GEORGETOWN, Del. (AP) — This week’s midterm elections spawned bitter rancor across the nation, as Republican President Donald Trump and congressional Democrats continue sniping at each other in Washington and candidates from Georgia to Arizona are now fighting in court over races that were to be settled Tuesday.
But on Thursday in the tiny southern Delaware hamlet of Georgetown, the electoral winners and losers shook hands and embraced one another in a show of goodwill known as Return Day, with nary a frown on any face.
It’s a time-honored, post-campaign ritual to settle their partisan differences, at least for the moment, a temporary healing that participants say might offer a useful example for the entire country.
On Return Day, Sussex County residents traditionally “return” to their county seat to hear local election results, as they first did more than 200 years ago.
Over the decades, Return Day has become an opportunity for reconciliation and reflection. Winners and losers from up and down the state ride together in horse-drawn carriages and local party leaders join hands and symbolically “bury the hatchet” in a box of sand, a show of nonpartisan goodwill before politicians return to their respective corners to prepare for the next political battle.

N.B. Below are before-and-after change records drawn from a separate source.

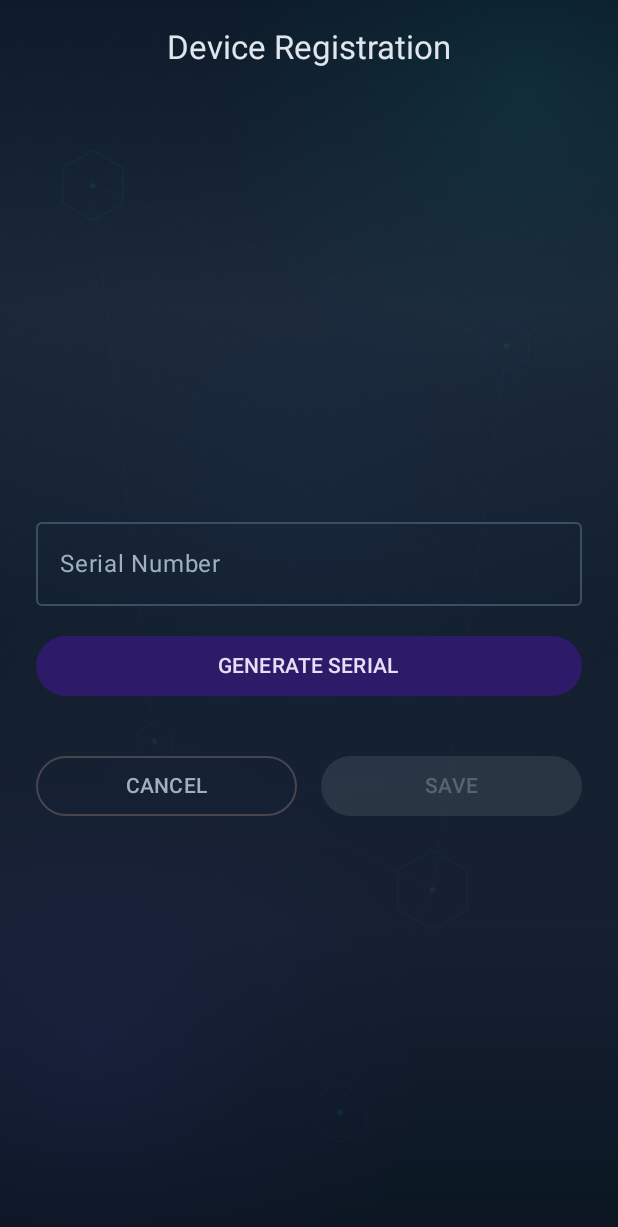
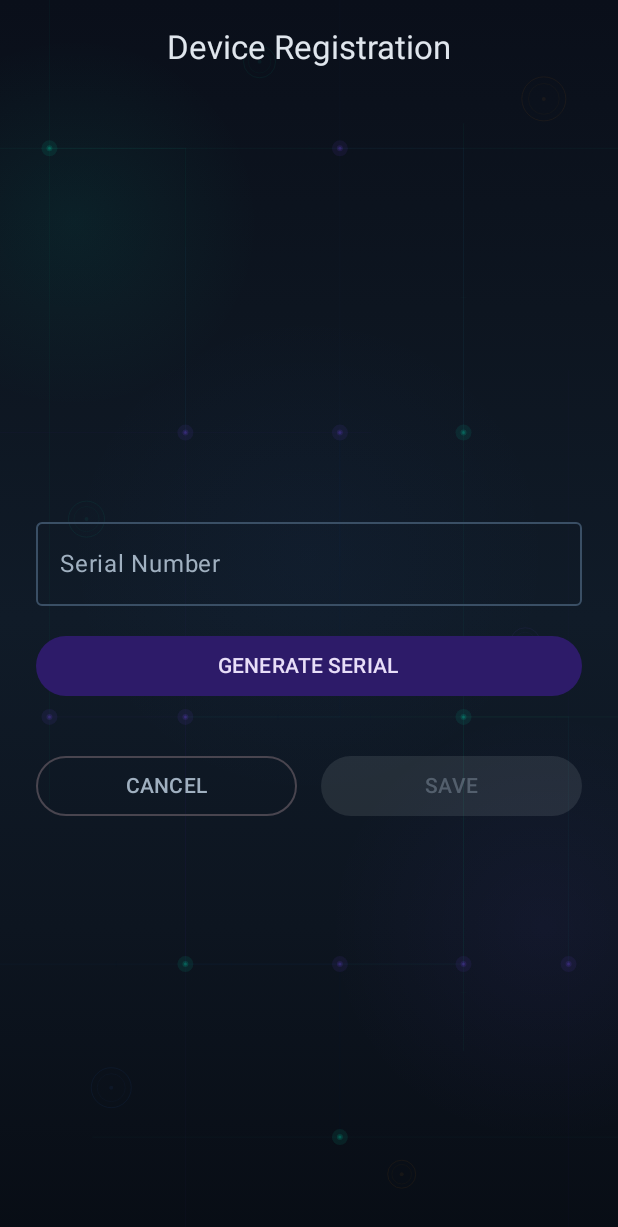
Before and after one commit to joelbcohen/Cloud_Crypto_Google, an Android app built with Jetpack Compose: the screen it shows after launch (MainActivity), after a tap on "REGISTER DEVICE", on a phone screen of 412 x 824 dp. Shown: the top 1227 px of the screen. Run offline under Robolectric (Android 15) with nearby library versions, the phone set to English and light mode, and no system bars; pictures from the network do not load.

Commit message:
Redesign background with circuit-board digital wires and crypto coins
Replace hexagonal grid with a circuit-board style design featuring:
- Horizontal and vertical bus lines resembling PCB traces
- Angled trace routes with 90-degree bends
- Glowing junction nodes where wires intersect
- Crypto coin outlines (double-ring circles) scattered at edges
- Tiny perpendicular data tick marks along wires
- Ambient glow spots in teal, purple, and blue

https://claude.ai/code/session_01Ru6hdQGu7Rbk1Pgeri9ZY3

```diff
--- a/mobile/src/main/java/io/callista/cloudcrypto/presentation/theme/CryptoBackground.kt
+++ b/mobile/src/main/java/io/callista/cloudcrypto/presentation/theme/CryptoBackground.kt
@@ -10,14 +10,15 @@ import androidx.compose.ui.geometry.Offset
 import androidx.compose.ui.graphics.Brush
 import androidx.compose.ui.graphics.Color
 import androidx.compose.ui.graphics.Path
+import androidx.compose.ui.graphics.StrokeCap
 import androidx.compose.ui.graphics.drawscope.DrawScope
 import androidx.compose.ui.graphics.drawscope.Stroke
 import kotlin.math.cos
 import kotlin.math.sin
 
 /**
- * A subtle crypto-themed background with gradient, floating hexagons,
- * and faint connection lines. Designed to be dark but visually interesting.
+ * A crypto-themed background with circuit-board style digital wires,
+ * connection nodes, and subtle coin outlines.
  */
 @Composable
 fun CryptoBackground(
@@ -32,170 +33,193 @@ fun CryptoBackground(
                 .background(
                     Brush.verticalGradient(
                         colors = listOf(
-                            Color(0xFF0D1B2A),  // Deep navy
-                            Color(0xFF1B2838),  // Dark blue-grey
-                            Color(0xFF131F2E),  // Mid dark
-                            Color(0xFF162032),  // Slightly lighter
-                            Color(0xFF0B1622),  // Dark base
+                            Color(0xFF0A0F1A),
+                            Color(0xFF0D1520),
+                            Color(0xFF101B28),
+                            Color(0xFF0D1520),
+                            Color(0xFF080D15),
                         )
                     )
                 )
         )
 
-        // Radial glow accents
         Canvas(modifier = Modifier.fillMaxSize()) {
-            // Top-right teal glow
+            val w = size.width
+            val h = size.height
+            val wireColor = Color(0x1200D4AA)
+            val wireColorAlt = Color(0x0E7C4DFF)
+            val wireColorBlue = Color(0x0C3B82F6)
+            val nodeGlow = Color(0x1800D4AA)
+            val nodeGlowPurple = Color(0x147C4DFF)
+
+            // --- Ambient glow spots ---
             drawCircle(
                 brush = Brush.radialGradient(
-                    colors = listOf(
-                        Color(0x1500D4AA),  // Teal, very transparent
-                        Color(0x0800D4AA),
-                        Color.Transparent
-                    ),
-                    center = Offset(size.width * 0.85f, size.height * 0.08f),
-                    radius = size.width * 0.5f
+                    colors = listOf(Color(0x1200D4AA), Color.Transparent),
+                    center = Offset(w * 0.12f, h * 0.18f),
+                    radius = w * 0.3f
                 ),
-                center = Offset(size.width * 0.85f, size.height * 0.08f),
-                radius = size.width * 0.5f
+                center = Offset(w * 0.12f, h * 0.18f),
+                radius = w * 0.3f
+            )
+            drawCircle(
+                brush = Brush.radialGradient(
+                    colors = listOf(Color(0x0E7C4DFF), Color.Transparent),
+                    center = Offset(w * 0.88f, h * 0.75f),
+                    radius = w * 0.35f
+                ),
+                center = Offset(w * 0.88f, h * 0.75f),
+                radius = w * 0.35f
+            )
+            drawCircle(
+                brush = Brush.radialGradient(
+                    colors = listOf(Color(0x083B82F6), Color.Transparent),
+                    center = Offset(w * 0.5f, h * 0.45f),
+                    radius = w * 0.4f
+                ),
+                center = Offset(w * 0.5f, h * 0.45f),
+                radius = w * 0.4f
             )
 
-            // Bottom-left purple glow
-            drawCircle(
-                brush = Brush.radialGradient(
-                    colors = listOf(
-                        Color(0x127C4DFF),  // Purple, very transparent
-                        Color(0x067C4DFF),
-                        Color.Transparent
-                    ),
-                    center = Offset(size.width * 0.15f, size.height * 0.85f),
-                    radius = size.width * 0.55f
-                ),
-                center = Offset(size.width * 0.15f, size.height * 0.85f),
-                radius = size.width * 0.55f
+            // --- Circuit board trace network ---
+            // Horizontal bus lines
+            drawCircuitWire(Offset(0f, h * 0.12f), Offset(w, h * 0.12f), wireColor, 0.7f)
+            drawCircuitWire(Offset(0f, h * 0.35f), Offset(w * 0.6f, h * 0.35f), wireColorAlt, 0.5f)
+            drawCircuitWire(Offset(w * 0.3f, h * 0.58f), Offset(w, h * 0.58f), wireColor, 0.5f)
+            drawCircuitWire(Offset(0f, h * 0.78f), Offset(w * 0.75f, h * 0.78f), wireColorBlue, 0.6f)
+            drawCircuitWire(Offset(w * 0.15f, h * 0.92f), Offset(w, h * 0.92f), wireColor, 0.4f)
+
+            // Vertical bus lines
+            drawCircuitWire(Offset(w * 0.08f, 0f), Offset(w * 0.08f, h * 0.65f), wireColor, 0.5f)
+            drawCircuitWire(Offset(w * 0.3f, h * 0.2f), Offset(w * 0.3f, h), wireColorAlt, 0.5f)
+            drawCircuitWire(Offset(w * 0.55f, 0f), Offset(w * 0.55f, h * 0.45f), wireColorBlue, 0.4f)
+            drawCircuitWire(Offset(w * 0.75f, h * 0.1f), Offset(w * 0.75f, h * 0.85f), wireColor, 0.6f)
+            drawCircuitWire(Offset(w * 0.92f, h * 0.3f), Offset(w * 0.92f, h), wireColorAlt, 0.4f)
+
+            // Angled trace wires (circuit board routes)
+            drawAngledTrace(Offset(w * 0.08f, h * 0.12f), Offset(w * 0.3f, h * 0.35f), wireColor, 0.7f)
+            drawAngledTrace(Offset(w * 0.55f, h * 0.12f), Offset(w * 0.75f, h * 0.35f), wireColorAlt, 0.5f)
+            drawAngledTrace(Offset(w * 0.3f, h * 0.58f), Offset(w * 0.55f, h * 0.35f), wireColorBlue, 0.5f)
+            drawAngledTrace(Offset(w * 0.75f, h * 0.58f), Offset(w * 0.92f, h * 0.78f), wireColor, 0.5f)
+            drawAngledTrace(Offset(w * 0.08f, h * 0.58f), Offset(w * 0.3f, h * 0.78f), wireColorAlt, 0.6f)
+            drawAngledTrace(Offset(w * 0.55f, h * 0.78f), Offset(w * 0.75f, h * 0.58f), wireColor, 0.4f)
+            drawAngledTrace(Offset(w * 0.3f, h * 0.78f), Offset(w * 0.55f, h * 0.92f), wireColorBlue, 0.5f)
+
+            // --- Junction nodes (where wires cross) ---
+            val junctions = listOf(
+                Offset(w * 0.08f, h * 0.12f),
+                Offset(w * 0.3f, h * 0.35f),
+                Offset(w * 0.55f, h * 0.12f),
+                Offset(w * 0.75f, h * 0.35f),
+                Offset(w * 0.55f, h * 0.35f),
+                Offset(w * 0.3f, h * 0.58f),
+                Offset(w * 0.75f, h * 0.58f),
+                Offset(w * 0.08f, h * 0.58f),
+                Offset(w * 0.92f, h * 0.78f),
+                Offset(w * 0.3f, h * 0.78f),
+                Offset(w * 0.55f, h * 0.78f),
+                Offset(w * 0.75f, h * 0.78f),
+                Offset(w * 0.55f, h * 0.92f),
             )
 
-            // Center subtle blue glow
-            drawCircle(
-                brush = Brush.radialGradient(
-                    colors = listOf(
-                        Color(0x0A3B82F6),  // Blue, barely visible
-                        Color.Transparent
-                    ),
-                    center = Offset(size.width * 0.5f, size.height * 0.4f),
-                    radius = size.width * 0.6f
-                ),
-                center = Offset(size.width * 0.5f, size.height * 0.4f),
-                radius = size.width * 0.6f
-            )
+            junctions.forEachIndexed { i, pos ->
+                // Outer glow
+                drawCircle(
+                    color = if (i % 3 == 0) nodeGlow else nodeGlowPurple,
+                    radius = 8f,
+                    center = pos
+                )
+                // Inner bright dot
+                drawCircle(
+                    color = if (i % 3 == 0) Color(0x2500D4AA) else Color(0x207C4DFF),
+                    radius = 3f,
+                    center = pos
+                )
+                // Tiny solid core
+                drawCircle(
+                    color = if (i % 3 == 0) Color(0x3500D4AA) else Color(0x307C4DFF),
+                    radius = 1.5f,
+                    center = pos
+                )
+            }
 
-            // Draw subtle hexagonal grid pattern
-            drawHexGrid(
-                color = Color(0x08FFFFFF),
-                hexSize = 60f,
-                strokeWidth = 0.5f
-            )
+            // --- Crypto coin outlines scattered around edges ---
+            drawCoinOutline(Offset(w * 0.88f, h * 0.08f), 22f, Color(0x10F7931A)) // BTC orange
+            drawCoinOutline(Offset(w * 0.14f, h * 0.42f), 18f, Color(0x1000D4AA)) // Teal
+            drawCoinOutline(Offset(w * 0.85f, h * 0.52f), 15f, Color(0x107C4DFF)) // Purple
+            drawCoinOutline(Offset(w * 0.18f, h * 0.88f), 20f, Color(0x103B82F6)) // Blue
+            drawCoinOutline(Offset(w * 0.65f, h * 0.95f), 14f, Color(0x10F7931A)) // BTC orange
+            drawCoinOutline(Offset(w * 0.42f, h * 0.05f), 16f, Color(0x1000D4AA)) // Teal
 
-            // Draw floating hexagon accents
-            drawHexagon(
-                center = Offset(size.width * 0.15f, size.height * 0.15f),
-                radius = 35f,
-                color = Color(0x1500D4AA),
-                strokeWidth = 1f
-            )
-            drawHexagon(
-                center = Offset(size.width * 0.82f, size.height * 0.28f),
-                radius = 25f,
-                color = Color(0x127C4DFF),
-                strokeWidth = 1f
-            )
-            drawHexagon(
-                center = Offset(size.width * 0.7f, size.height * 0.72f),
-                radius = 40f,
-                color = Color(0x1000D4AA),
-                strokeWidth = 1f
-            )
-            drawHexagon(
-                center = Offset(size.width * 0.25f, size.height * 0.6f),
-                radius = 20f,
-                color = Color(0x0F3B82F6),
-                strokeWidth = 1f
-            )
-            drawHexagon(
-                center = Offset(size.width * 0.55f, size.height * 0.9f),
-                radius = 30f,
-                color = Color(0x107C4DFF),
-                strokeWidth = 1f
-            )
-
-            // Subtle connection lines between hexagons
-            val nodes = listOf(
-                Offset(size.width * 0.15f, size.height * 0.15f),
-                Offset(size.width * 0.82f, size.height * 0.28f),
-                Offset(size.width * 0.7f, size.height * 0.72f),
-                Offset(size.width * 0.25f, size.height * 0.6f),
-                Offset(size.width * 0.55f, size.height * 0.9f),
-            )
-            val lineColor = Color(0x08FFFFFF)
-            drawLine(lineColor, nodes[0], nodes[1], strokeWidth = 0.5f)
-            drawLine(lineColor, nodes[0], nodes[3], strokeWidth = 0.5f)
-            drawLine(lineColor, nodes[1], nodes[2], strokeWidth = 0.5f)
-            drawLine(lineColor, nodes[3], nodes[2], strokeWidth = 0.5f)
-            drawLine(lineColor, nodes[3], nodes[4], strokeWidth = 0.5f)
-            drawLine(lineColor, nodes[2], nodes[4], strokeWidth = 0.5f)
-
-            // Small dot nodes at connection points
-            val dotColor = Color(0x1500D4AA)
-            nodes.forEach { node ->
-                drawCircle(dotColor, radius = 3f, center = node)
-            }
+            // --- Tiny hash/data ticks along some wires ---
+            drawDataTicks(Offset(0f, h * 0.12f), Offset(w, h * 0.12f), wireColor, 18)
+            drawDataTicks(Offset(w * 0.3f, h * 0.58f), Offset(w, h * 0.58f), wireColorAlt, 14)
+            drawDataTicks(Offset(w * 0.75f, h * 0.1f), Offset(w * 0.75f, h * 0.85f), wireColor, 16)
+            drawDataTicks(Offset(0f, h * 0.78f), Offset(w * 0.75f, h * 0.78f), wireColorBlue, 12)
         }
 
-        // Content on top
         content()
     }
 }
 
-private fun DrawScope.drawHexagon(
-    center: Offset,
-    radius: Float,
+/** Draws a straight circuit wire. */
+private fun DrawScope.drawCircuitWire(
+    start: Offset,
+    end: Offset,
     color: Color,
     strokeWidth: Float
 ) {
-    val path = Path()
-    for (i in 0..5) {
-        val angle = Math.toRadians((60.0 * i) - 30.0)
-        val x = center.x + radius * cos(angle).toFloat()
-        val y = center.y + radius * sin(angle).toFloat()
-        if (i == 0) path.moveTo(x, y) else path.lineTo(x, y)
-    }
-    path.close()
-    drawPath(path, color, style = Stroke(width = strokeWidth))
+    drawLine(color, start, end, strokeWidth = strokeWidth, cap = StrokeCap.Round)
 }
 
-private fun DrawScope.drawHexGrid(
+/** Draws an angled trace: goes horizontal first, then turns 90 degrees to the end. */
+private fun DrawScope.drawAngledTrace(
+    start: Offset,
+    end: Offset,
     color: Color,
-    hexSize: Float,
     strokeWidth: Float
 ) {
-    val hexWidth = hexSize * 2
-    val hexHeight = (hexSize * kotlin.math.sqrt(3.0)).toFloat()
-    val cols = (size.width / (hexWidth * 0.75f)).toInt() + 2
-    val rows = (size.height / hexHeight).toInt() + 2
+    val mid = Offset(end.x, start.y)
+    drawLine(color, start, mid, strokeWidth = strokeWidth, cap = StrokeCap.Round)
+    drawLine(color, mid, end, strokeWidth = strokeWidth, cap = StrokeCap.Round)
+}
 
-    for (row in 0..rows) {
-        for (col in 0..cols) {
-            val offsetX = if (row % 2 == 0) 0f else hexWidth * 0.375f
-            val cx = col * hexWidth * 0.75f + offsetX
-            val cy = row * hexHeight * 0.5f
-            if (cx > -hexSize && cx < size.width + hexSize &&
-                cy > -hexSize && cy < size.height + hexSize
-            ) {
-                drawHexagon(
-                    center = Offset(cx, cy),
-                    radius = hexSize * 0.48f,
-                    color = color,
-                    strokeWidth = strokeWidth
-                )
+/** Draws a coin outline with a currency symbol inside. */
+private fun DrawScope.drawCoinOutline(
+    center: Offset,
+    radius: Float,
+    color: Color
+) {
+    // Outer ring
+    drawCircle(color, radius = radius, center = center, style = Stroke(width = 1f))
+    // Inner ring
+    drawCircle(color, radius = radius * 0.7f, center = center, style = Stroke(width = 0.5f))
+    // Center dot
+    drawCircle(color, radius = 2f, center = center)
+}
+
+/** Draws tiny perpendicular tick marks along a wire to simulate data flow. */
+private fun DrawScope.drawDataTicks(
+    start: Offset,
+    end: Offset,
+    color: Color,
+    count: Int
+) {
+    val tickColor = color.copy(alpha = color.alpha * 0.7f)
+    val dx = end.x - start.x
+    val dy = end.y - start.y
+    val isHorizontal = kotlin.math.abs(dx) > kotlin.math.abs(dy)
+    val tickLen = 3f
+
+    for (i in 1 until count) {
+        val t = i.toFloat() / count
+        val px = start.x + dx * t
+        val py = start.y + dy * t
+        if (i % 3 == 0) {
+            if (isHorizontal) {
+                drawLine(tickColor, Offset(px, py - tickLen), Offset(px, py + tickLen), strokeWidth = 0.4f)
+            } else {
+                drawLine(tickColor, Offset(px - tickLen, py), Offset(px + tickLen, py), strokeWidth = 0.4f)
             }
         }
     }
```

“I think the whole country could use a Return Day,” said U.S. Senate Tom Carper, a vocal Trump critic. He won a fourth term Tuesday by defeating Sussex County councilman Rob Arlett, who served as…